[YOUR TASK]
When you output the entries, begin with the first line and end with the line containing "After the change.", keeping each line exactly as it is.

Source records
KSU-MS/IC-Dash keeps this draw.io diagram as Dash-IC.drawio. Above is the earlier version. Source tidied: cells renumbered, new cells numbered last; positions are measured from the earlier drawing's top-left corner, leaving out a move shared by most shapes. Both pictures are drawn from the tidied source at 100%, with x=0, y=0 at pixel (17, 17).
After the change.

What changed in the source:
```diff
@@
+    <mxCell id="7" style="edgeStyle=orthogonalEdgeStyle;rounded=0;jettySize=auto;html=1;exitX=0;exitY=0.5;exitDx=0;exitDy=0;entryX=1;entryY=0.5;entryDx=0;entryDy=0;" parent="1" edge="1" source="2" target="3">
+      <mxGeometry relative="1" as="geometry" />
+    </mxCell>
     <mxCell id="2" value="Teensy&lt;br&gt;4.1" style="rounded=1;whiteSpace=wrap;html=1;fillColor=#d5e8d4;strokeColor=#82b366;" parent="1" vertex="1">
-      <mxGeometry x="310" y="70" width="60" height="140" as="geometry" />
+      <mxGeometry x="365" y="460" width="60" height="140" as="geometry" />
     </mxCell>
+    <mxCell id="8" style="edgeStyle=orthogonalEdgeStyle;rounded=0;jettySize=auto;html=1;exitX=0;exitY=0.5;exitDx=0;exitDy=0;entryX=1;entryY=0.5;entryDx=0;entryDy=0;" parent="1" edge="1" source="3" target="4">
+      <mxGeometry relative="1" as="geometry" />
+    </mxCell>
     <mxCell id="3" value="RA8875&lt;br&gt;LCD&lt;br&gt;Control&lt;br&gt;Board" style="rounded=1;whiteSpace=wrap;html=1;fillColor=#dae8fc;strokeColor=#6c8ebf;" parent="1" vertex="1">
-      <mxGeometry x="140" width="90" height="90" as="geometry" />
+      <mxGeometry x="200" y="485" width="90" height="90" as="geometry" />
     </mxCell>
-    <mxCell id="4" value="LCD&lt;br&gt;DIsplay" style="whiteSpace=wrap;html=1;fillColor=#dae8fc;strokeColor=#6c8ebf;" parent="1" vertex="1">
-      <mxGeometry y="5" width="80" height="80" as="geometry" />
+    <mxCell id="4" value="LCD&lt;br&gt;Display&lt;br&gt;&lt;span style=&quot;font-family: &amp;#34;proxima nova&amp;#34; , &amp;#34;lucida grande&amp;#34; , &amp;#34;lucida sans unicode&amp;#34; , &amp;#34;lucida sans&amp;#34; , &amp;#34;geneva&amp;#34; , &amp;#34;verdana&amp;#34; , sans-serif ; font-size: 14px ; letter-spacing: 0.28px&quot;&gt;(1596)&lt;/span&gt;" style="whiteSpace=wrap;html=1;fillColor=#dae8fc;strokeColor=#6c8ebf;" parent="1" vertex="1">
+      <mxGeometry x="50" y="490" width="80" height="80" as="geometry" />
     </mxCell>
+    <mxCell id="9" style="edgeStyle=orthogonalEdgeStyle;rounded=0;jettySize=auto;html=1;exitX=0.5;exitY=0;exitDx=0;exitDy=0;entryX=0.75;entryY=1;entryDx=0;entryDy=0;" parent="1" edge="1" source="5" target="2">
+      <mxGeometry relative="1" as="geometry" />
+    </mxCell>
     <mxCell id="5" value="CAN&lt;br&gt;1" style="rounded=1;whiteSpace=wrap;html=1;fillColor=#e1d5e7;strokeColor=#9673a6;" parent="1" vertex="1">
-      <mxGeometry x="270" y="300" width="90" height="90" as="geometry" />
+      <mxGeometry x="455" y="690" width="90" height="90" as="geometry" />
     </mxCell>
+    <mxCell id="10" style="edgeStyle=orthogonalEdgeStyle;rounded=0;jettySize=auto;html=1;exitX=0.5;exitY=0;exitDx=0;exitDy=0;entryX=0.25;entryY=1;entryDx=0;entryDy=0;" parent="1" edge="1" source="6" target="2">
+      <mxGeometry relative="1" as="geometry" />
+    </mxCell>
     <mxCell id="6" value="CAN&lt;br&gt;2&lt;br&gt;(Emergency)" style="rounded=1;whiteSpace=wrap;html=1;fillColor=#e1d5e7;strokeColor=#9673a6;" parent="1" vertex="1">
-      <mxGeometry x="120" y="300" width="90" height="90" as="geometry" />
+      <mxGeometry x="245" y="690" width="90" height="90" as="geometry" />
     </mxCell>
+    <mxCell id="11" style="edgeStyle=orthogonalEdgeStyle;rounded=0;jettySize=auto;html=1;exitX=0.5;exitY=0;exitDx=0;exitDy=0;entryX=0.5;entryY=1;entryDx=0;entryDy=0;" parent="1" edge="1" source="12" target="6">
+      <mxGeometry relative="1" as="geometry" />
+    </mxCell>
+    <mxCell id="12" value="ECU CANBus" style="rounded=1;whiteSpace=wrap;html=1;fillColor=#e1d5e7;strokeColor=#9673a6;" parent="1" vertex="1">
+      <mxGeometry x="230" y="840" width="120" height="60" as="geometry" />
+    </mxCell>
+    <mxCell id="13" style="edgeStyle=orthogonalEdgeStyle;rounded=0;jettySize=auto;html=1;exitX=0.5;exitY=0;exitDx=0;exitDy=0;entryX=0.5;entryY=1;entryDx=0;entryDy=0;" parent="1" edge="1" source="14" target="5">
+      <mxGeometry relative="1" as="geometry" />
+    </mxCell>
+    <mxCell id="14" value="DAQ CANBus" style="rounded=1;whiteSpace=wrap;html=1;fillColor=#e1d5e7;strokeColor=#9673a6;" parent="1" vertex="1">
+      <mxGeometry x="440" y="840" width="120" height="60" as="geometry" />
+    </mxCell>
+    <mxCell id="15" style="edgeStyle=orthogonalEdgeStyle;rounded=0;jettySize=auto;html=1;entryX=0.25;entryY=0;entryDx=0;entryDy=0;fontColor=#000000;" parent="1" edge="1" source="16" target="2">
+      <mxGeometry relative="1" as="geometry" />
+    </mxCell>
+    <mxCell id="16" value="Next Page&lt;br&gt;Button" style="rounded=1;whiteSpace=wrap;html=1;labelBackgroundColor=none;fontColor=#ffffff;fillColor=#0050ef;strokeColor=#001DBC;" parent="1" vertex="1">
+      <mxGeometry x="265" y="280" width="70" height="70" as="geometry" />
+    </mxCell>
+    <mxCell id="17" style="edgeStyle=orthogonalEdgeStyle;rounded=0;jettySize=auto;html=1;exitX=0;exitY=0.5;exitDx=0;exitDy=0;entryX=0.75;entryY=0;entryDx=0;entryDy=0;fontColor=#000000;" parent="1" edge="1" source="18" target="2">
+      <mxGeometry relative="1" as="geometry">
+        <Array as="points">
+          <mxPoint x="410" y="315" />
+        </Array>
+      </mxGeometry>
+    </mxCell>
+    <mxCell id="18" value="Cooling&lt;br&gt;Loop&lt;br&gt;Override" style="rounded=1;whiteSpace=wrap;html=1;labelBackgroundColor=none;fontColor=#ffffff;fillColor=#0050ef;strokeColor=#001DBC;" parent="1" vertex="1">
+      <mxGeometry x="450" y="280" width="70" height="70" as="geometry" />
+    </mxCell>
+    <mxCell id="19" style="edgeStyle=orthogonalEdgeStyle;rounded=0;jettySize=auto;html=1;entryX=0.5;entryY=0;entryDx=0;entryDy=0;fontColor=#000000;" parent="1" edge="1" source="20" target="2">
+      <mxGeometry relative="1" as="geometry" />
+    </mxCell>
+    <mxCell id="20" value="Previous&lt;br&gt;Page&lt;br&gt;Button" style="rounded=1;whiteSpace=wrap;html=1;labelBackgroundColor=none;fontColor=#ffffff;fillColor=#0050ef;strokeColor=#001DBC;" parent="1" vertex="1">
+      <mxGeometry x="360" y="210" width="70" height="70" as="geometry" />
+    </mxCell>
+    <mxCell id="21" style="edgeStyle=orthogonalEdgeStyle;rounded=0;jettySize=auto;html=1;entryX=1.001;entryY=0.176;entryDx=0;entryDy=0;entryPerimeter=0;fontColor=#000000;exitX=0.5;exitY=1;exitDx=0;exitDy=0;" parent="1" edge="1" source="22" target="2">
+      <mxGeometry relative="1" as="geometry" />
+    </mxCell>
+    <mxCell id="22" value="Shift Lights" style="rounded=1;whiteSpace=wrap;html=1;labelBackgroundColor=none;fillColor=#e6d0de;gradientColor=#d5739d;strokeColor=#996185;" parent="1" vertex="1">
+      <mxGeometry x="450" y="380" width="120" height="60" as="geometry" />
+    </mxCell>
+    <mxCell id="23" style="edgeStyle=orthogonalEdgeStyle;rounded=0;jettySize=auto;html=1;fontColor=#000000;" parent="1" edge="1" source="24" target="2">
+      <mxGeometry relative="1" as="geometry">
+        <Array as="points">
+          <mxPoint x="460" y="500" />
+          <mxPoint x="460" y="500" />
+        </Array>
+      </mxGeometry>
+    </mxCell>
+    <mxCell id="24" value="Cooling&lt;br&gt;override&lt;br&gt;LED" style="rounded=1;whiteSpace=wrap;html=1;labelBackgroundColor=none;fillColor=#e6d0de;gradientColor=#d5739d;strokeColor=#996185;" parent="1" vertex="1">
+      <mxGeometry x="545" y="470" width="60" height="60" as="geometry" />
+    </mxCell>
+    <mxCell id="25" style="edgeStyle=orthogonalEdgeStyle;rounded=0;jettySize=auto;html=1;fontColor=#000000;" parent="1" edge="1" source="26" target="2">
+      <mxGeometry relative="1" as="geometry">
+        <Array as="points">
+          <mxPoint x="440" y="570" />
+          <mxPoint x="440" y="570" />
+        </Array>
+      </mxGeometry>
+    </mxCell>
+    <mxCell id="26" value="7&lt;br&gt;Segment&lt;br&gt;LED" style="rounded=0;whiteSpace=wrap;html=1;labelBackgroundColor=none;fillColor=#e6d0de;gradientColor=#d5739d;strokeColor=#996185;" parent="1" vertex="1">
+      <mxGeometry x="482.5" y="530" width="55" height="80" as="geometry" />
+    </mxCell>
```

[EXERCISE RESULT]
KSU-MS/IC-Dash keeps this draw.io diagram as Dash-IC.drawio. Above is the earlier version. Source tidied: cells renumbered, new cells numbered last; positions are measured from the earlier drawing's top-left corner, leaving out a move shared by most shapes. Both pictures are drawn from the tidied source at 100%, with x=0, y=0 at pixel (17, 17).
After the change.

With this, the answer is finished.